_REQUIREMENT_
If a line in the data below contains the word "default", copy it out.

_SOURCE DATA_
= = =

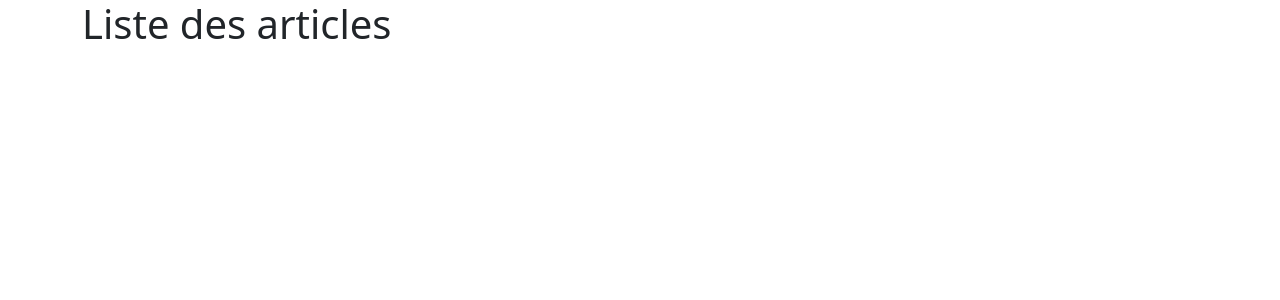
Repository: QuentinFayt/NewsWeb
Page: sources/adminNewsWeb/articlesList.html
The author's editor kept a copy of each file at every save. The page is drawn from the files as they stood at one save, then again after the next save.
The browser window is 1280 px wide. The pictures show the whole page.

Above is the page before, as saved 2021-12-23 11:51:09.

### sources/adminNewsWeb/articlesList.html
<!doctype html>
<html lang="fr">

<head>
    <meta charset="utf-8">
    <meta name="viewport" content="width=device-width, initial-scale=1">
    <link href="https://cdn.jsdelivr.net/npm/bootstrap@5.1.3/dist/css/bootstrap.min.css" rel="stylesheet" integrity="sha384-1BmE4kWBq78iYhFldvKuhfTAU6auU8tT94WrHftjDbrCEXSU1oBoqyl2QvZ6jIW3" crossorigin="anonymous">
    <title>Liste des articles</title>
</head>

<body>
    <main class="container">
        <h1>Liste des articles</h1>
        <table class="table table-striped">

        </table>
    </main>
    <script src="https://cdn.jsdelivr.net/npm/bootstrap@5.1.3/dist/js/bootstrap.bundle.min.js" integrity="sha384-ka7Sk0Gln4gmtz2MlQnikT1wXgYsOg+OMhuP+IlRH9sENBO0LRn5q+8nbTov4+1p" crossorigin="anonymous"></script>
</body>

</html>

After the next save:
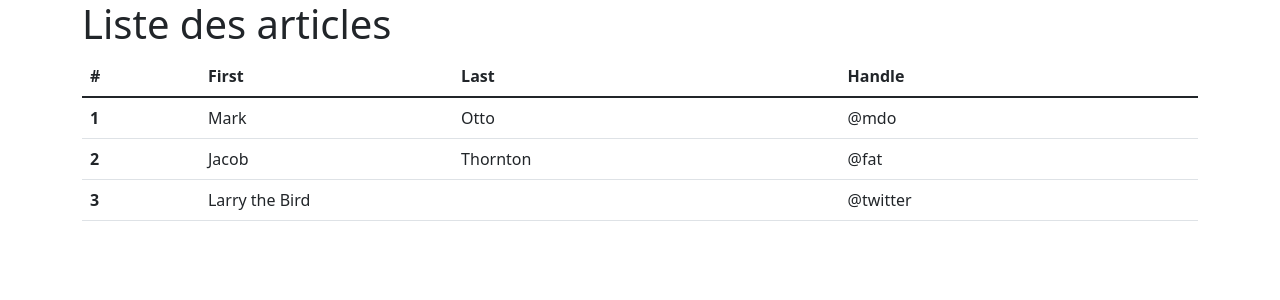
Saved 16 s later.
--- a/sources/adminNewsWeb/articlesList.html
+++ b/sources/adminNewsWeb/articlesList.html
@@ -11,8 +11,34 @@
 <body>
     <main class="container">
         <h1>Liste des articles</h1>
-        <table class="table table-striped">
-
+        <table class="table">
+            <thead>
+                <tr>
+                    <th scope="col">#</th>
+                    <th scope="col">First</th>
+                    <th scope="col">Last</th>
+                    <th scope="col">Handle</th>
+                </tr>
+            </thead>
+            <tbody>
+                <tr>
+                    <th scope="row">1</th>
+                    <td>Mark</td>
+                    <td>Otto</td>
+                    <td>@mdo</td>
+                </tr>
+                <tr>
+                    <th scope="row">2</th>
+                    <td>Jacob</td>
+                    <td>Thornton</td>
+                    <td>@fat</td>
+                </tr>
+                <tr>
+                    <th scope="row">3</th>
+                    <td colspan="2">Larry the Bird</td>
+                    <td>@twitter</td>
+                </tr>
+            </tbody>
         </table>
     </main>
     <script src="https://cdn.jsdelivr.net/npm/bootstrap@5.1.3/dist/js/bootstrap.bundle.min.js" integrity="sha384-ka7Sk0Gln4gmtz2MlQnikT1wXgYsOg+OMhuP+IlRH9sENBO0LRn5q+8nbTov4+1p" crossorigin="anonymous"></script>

= = =

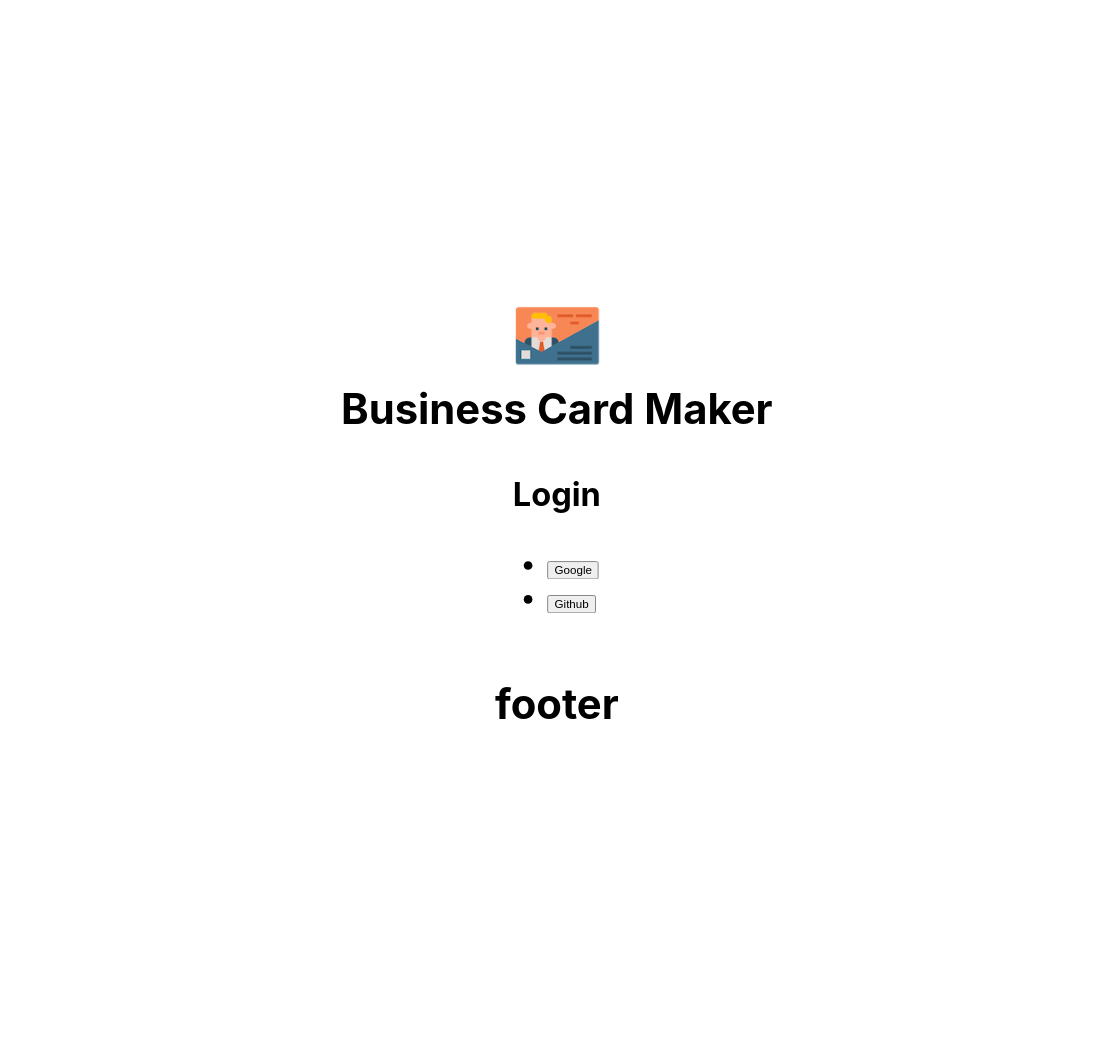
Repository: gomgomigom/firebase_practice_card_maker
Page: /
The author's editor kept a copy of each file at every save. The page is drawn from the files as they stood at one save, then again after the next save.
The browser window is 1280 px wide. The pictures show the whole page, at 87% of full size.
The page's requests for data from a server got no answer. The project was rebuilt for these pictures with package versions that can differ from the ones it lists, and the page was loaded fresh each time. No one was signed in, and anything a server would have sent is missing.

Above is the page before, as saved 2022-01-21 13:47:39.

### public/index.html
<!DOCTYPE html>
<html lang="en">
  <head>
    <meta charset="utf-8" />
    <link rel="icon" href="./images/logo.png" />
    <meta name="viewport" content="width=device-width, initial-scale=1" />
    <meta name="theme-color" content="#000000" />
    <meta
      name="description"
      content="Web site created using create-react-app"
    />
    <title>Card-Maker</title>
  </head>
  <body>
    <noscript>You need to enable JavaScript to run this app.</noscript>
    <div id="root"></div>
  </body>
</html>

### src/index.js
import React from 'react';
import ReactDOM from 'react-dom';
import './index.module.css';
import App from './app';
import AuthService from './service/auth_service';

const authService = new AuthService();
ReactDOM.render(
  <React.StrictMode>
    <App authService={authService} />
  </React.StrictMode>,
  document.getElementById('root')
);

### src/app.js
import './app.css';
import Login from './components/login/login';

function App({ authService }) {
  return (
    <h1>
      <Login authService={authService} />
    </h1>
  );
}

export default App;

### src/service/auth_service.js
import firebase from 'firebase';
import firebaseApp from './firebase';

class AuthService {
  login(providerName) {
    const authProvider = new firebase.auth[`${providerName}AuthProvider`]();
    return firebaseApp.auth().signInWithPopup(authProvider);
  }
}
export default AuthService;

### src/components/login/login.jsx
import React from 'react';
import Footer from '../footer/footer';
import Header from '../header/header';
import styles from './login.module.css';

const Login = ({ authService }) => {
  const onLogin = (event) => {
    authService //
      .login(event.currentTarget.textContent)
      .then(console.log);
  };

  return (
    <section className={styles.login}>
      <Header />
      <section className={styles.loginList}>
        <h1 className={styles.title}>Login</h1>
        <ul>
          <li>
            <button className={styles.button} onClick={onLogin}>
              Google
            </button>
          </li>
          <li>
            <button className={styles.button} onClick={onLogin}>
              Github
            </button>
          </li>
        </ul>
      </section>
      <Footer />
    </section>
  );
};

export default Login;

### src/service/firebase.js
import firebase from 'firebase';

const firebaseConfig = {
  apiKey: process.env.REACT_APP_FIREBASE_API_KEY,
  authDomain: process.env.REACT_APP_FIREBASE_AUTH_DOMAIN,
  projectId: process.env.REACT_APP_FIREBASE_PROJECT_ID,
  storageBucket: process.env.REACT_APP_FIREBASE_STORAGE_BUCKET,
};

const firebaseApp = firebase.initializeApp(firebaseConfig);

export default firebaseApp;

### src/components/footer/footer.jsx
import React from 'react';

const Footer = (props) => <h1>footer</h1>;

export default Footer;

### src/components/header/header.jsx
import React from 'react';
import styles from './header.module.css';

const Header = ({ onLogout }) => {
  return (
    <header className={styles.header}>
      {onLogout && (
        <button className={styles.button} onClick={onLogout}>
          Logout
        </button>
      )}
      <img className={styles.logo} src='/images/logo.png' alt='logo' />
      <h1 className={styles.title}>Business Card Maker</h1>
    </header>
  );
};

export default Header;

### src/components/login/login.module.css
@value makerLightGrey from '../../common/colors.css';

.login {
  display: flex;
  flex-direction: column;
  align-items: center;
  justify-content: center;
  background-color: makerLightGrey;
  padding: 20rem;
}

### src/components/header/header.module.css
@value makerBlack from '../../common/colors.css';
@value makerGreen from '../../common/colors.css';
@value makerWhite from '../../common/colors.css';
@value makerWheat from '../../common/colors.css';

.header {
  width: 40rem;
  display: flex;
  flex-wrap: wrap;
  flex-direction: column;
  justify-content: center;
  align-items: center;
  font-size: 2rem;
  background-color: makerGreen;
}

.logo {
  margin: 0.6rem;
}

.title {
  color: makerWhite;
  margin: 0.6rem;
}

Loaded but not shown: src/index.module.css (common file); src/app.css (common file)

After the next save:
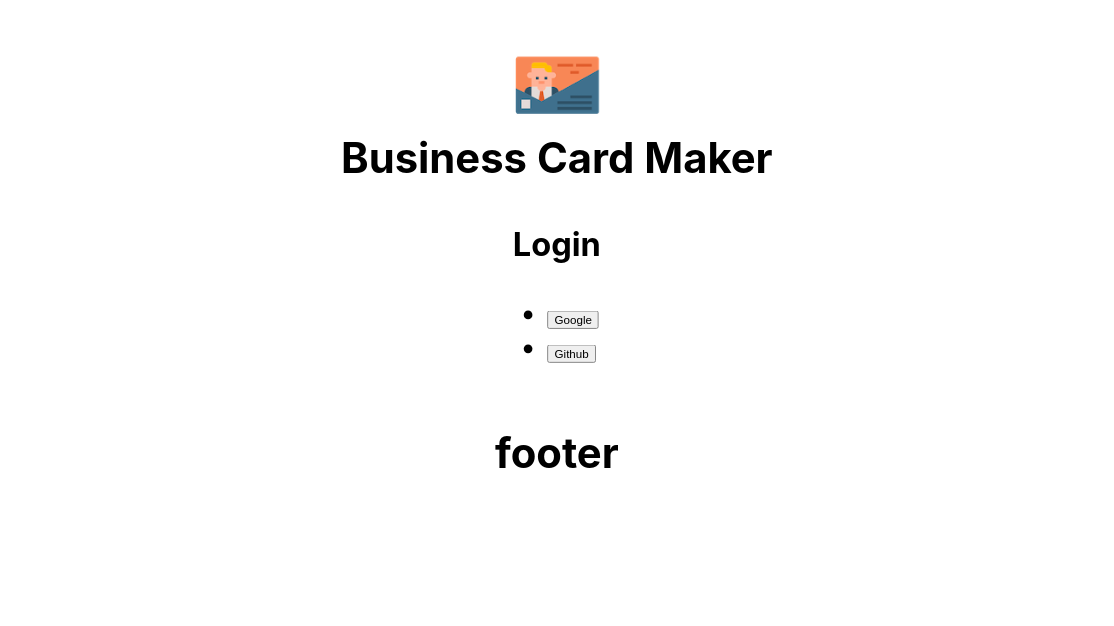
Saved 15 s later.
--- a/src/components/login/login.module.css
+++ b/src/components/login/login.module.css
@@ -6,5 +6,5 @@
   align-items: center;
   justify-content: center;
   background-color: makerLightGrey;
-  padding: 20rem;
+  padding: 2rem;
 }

= = =

_EXERCISE ANSWER_
export default App;
export default AuthService;
export default Login;
export default firebaseApp;
export default Footer;
export default Header;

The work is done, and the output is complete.